— INPUT MATERIAL —
══════════

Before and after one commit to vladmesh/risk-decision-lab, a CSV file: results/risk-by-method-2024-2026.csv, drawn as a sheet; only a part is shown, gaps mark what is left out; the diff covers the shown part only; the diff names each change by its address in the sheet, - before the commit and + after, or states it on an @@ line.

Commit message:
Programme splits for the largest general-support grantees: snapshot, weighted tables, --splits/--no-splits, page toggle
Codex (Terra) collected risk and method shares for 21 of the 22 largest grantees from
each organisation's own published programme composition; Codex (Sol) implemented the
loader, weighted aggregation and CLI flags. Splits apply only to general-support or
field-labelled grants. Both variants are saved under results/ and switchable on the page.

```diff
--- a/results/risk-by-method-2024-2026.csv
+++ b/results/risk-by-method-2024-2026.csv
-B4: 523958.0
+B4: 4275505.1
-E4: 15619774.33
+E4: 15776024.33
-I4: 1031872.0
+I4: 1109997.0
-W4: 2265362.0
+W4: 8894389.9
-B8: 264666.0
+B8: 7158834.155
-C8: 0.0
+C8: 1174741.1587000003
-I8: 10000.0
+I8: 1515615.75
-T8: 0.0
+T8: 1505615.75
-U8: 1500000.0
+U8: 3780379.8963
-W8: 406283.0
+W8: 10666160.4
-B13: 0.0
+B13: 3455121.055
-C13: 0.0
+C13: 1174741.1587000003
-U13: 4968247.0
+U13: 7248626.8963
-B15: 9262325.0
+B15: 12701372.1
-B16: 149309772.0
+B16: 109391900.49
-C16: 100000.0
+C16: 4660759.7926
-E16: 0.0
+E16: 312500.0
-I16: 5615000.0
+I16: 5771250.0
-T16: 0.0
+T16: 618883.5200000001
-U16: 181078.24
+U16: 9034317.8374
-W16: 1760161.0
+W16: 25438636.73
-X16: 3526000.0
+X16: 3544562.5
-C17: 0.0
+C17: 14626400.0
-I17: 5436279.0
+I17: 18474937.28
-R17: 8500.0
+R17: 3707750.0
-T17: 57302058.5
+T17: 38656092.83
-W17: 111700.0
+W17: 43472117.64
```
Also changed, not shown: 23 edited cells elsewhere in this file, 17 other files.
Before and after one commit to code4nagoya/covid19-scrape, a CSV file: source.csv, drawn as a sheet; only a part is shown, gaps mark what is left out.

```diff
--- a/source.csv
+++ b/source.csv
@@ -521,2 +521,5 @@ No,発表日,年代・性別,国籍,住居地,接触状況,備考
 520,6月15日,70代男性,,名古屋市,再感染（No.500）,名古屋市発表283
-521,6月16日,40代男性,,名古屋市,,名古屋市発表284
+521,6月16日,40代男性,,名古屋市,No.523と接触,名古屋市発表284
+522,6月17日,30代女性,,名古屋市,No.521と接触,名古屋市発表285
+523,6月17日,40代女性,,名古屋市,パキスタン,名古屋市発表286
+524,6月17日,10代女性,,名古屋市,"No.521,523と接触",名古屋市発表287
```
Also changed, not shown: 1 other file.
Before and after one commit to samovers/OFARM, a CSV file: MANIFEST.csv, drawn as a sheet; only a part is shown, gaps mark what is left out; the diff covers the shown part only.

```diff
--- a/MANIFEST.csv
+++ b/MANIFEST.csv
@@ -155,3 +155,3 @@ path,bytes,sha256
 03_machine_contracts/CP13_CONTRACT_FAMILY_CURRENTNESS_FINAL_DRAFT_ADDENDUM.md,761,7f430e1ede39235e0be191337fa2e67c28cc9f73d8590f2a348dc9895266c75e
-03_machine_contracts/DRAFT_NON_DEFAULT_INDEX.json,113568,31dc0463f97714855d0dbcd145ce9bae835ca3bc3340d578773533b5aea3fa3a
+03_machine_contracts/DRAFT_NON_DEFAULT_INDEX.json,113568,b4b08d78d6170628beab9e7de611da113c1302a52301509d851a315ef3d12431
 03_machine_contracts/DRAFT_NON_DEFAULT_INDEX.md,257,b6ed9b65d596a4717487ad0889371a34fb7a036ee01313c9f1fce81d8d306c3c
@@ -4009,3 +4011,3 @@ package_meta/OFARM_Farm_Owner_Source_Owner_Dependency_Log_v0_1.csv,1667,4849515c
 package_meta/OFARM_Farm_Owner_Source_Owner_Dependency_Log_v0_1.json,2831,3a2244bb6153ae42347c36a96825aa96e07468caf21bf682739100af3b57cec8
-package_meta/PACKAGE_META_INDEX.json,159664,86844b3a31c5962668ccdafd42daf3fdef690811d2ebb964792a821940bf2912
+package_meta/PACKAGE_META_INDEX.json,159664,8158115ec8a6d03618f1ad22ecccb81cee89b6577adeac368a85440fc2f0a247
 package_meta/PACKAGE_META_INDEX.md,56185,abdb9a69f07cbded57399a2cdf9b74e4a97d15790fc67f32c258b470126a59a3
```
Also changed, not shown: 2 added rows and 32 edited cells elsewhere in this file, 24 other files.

══════════

— WORK ITEM —
Copy each line of the listing that includes "名古屋市".

— EXERCISE RESULT —
 520,6月15日,70代男性,,名古屋市,再感染（No.500）,名古屋市発表283
-521,6月16日,40代男性,,名古屋市,,名古屋市発表284
+521,6月16日,40代男性,,名古屋市,No.523と接触,名古屋市発表284
+522,6月17日,30代女性,,名古屋市,No.521と接触,名古屋市発表285
+523,6月17日,40代女性,,名古屋市,パキスタン,名古屋市発表286
+524,6月17日,10代女性,,名古屋市,"No.521,523と接触",名古屋市発表287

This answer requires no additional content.